The Asperger brain is different in both its function and anatomy as shown in MRI brain scans. This medical study explains why people diagnosed with High-Functioning Autism or Aspergers Syndrome cannot read social cues, thus ‘acting’ differently. It is not bad behavior, it comes from a brain that is different!
We’re often asked if individuals on the spectrum should disclose at work. While we at ASTEP have our personal views on this topic, what we do is help each individual think through their situation and come to a decision that is comfortable for them.
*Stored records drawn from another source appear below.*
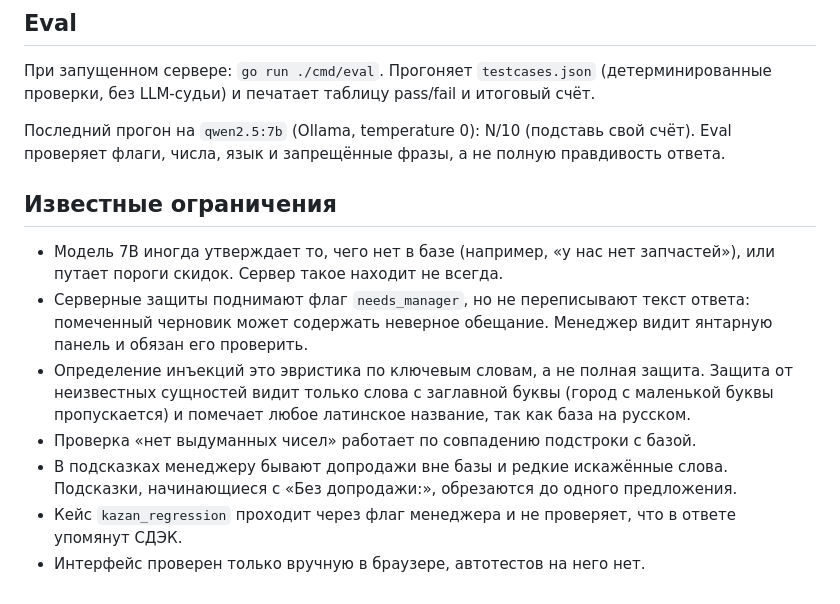
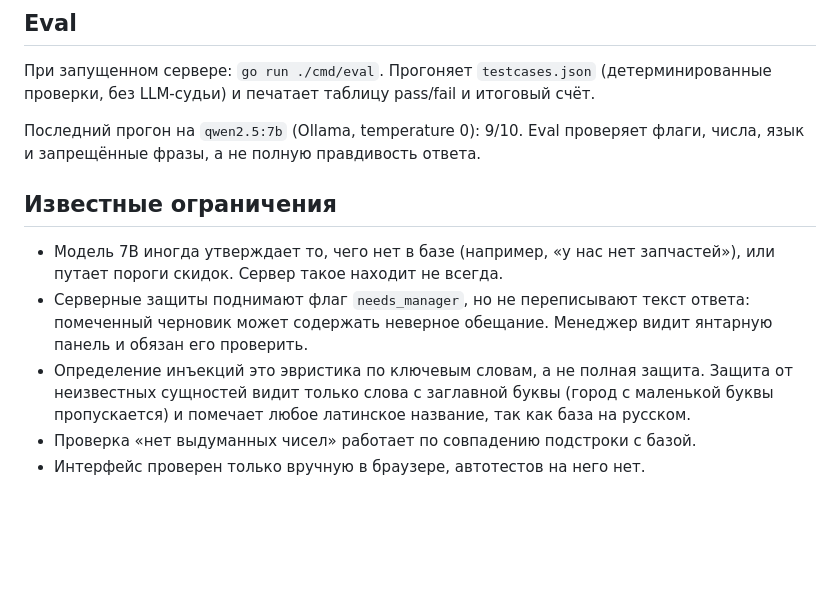
Before and after one commit to mp3dotexe/support-copilot, a Markdown page: README.md, the part around the change. GitHub-like rendering; blank space fills up the shorter version.

Commit message:
Fix evaluation score in README
Updated the evaluation score from N/10 to 9/10 in the README.

```diff
--- a/README.md
+++ b/README.md
@@ -25,7 +25,7 @@ AmoCRM не вызывается. В реальной интеграции эт
 
 При запущенном сервере: `go run ./cmd/eval`. Прогоняет `testcases.json` (детерминированные проверки, без LLM-судьи) и печатает таблицу pass/fail и итоговый счёт.
 
-Последний прогон на `qwen2.5:7b` (Ollama, temperature 0): N/10 (подставь свой счёт). Eval проверяет флаги, числа, язык и запрещённые фразы, а не полную правдивость ответа.
+Последний прогон на `qwen2.5:7b` (Ollama, temperature 0): 9/10. Eval проверяет флаги, числа, язык и запрещённые фразы, а не полную правдивость ответа.
 
 ## Известные ограничения
 
@@ -33,6 +33,4 @@ AmoCRM не вызывается. В реальной интеграции эт
 - Серверные защиты поднимают флаг `needs_manager`, но не переписывают текст ответа: помеченный черновик может содержать неверное обещание. Менеджер видит янтарную панель и обязан его проверить.
 - Определение инъекций это эвристика по ключевым словам, а не полная защита. Защита от неизвестных сущностей видит только слова с заглавной буквы (город с маленькой буквы пропускается) и помечает любое латинское название, так как база на русском.
 - Проверка «нет выдуманных чисел» работает по совпадению подстроки с базой.
-- В подсказках менеджеру бывают допродажи вне базы и редкие искажённые слова. Подсказки, начинающиеся с «Без допродажи:», обрезаются до одного предложения.
-- Кейс `kazan_regression` проходит через флаг менеджера и не проверяет, что в ответе упомянут СДЭК.
 - Интерфейс проверен только вручную в браузере, автотестов на него нет.
```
The below blog post is one of the best we’ve seen by an individual sharing their experience about being someone with autism in the workplace, and what that means when disclosed and when not disclosed.
You can find the original post from The Guardian here.
Not everyone wants to be a part of the office Secret Santa. Photograph: Getty Images
A late diagnosis of autism meant I struggled with the alien codes of small talk and office politics – until I started work at an autism charity.
I was sitting in a doctor’s office, describing yet again how a day at work could be hell. I told him why sharing the same space, listening to my colleagues’ music/small talk/breathing drove me mad and why someone saying “good morning” could feel like a personal invasion. The doctor was new, young; he gave a nod of recognition and then he said something strange: “I think you may be autistic”.
Dr. Temple Grandin once told my son Sam: “when you’re looking for employment, you must show your work“. Indeed! For someone diagnosed with High Functioning Autism or Aspergers Syndrome, you must rely on the merit of your work, because oftentimes challenging social cues can override a large portion of the interviewing process.
Asperger Syndrome Training and Employment Partnership provides a very good checklist to review before you go through the interview process.
As part of our continued segment on Employment in partnership with ASTEP, today we bring you a sample of ASTEP’s training offerings for Employers.
Seeking employment is a crucial topic for those with Aspergers and High Functioning Autism. ASTEP offers critical tools, tips, and training for both employers hiring potential employees with Aspergers, and for those on the spectrum searching for employment.
Fish Climbing Trees
Einstein once said, “Everybody’s a genius, but if you judge a fish by its ability to climb a tree, it will spend its whole life thinking it’s stupid.”
In a previous post we briefly discussed the importance of the inventory assessment in securing employment. This inventory also helps employment specialists identify an individual’s personal preferences.
As you know, Aspergers manifests itself uniquely to each person, so employment specialists have to know which types of stimuli will be helpful, and which will be hurtful.
Is the individual sensitive to noise? Are they comfortable working outdoors? Can they tolerate working in a closed space for an eight-hour shift? What are their social tolerances? Essentially, we need to understand if an individual is hypo-sensitive or hypersensitive. Knowing the answers to these questions in advance help to ensure future success.
A common mistake some people make is comparing an autistic meltdown to a temper tantrum in younger children. Often when someone is younger, they don’t know how to properly express or work out frustration which occurs during the meltdown, so there could be screaming, crying, and even thrashing.
It might look like a temper tantrum, but it’s not being done for attention or to get something like a temper tantrum is done for. It’s done because the child is overwhelmed and-or frustrated, and don’t know any other way to express it.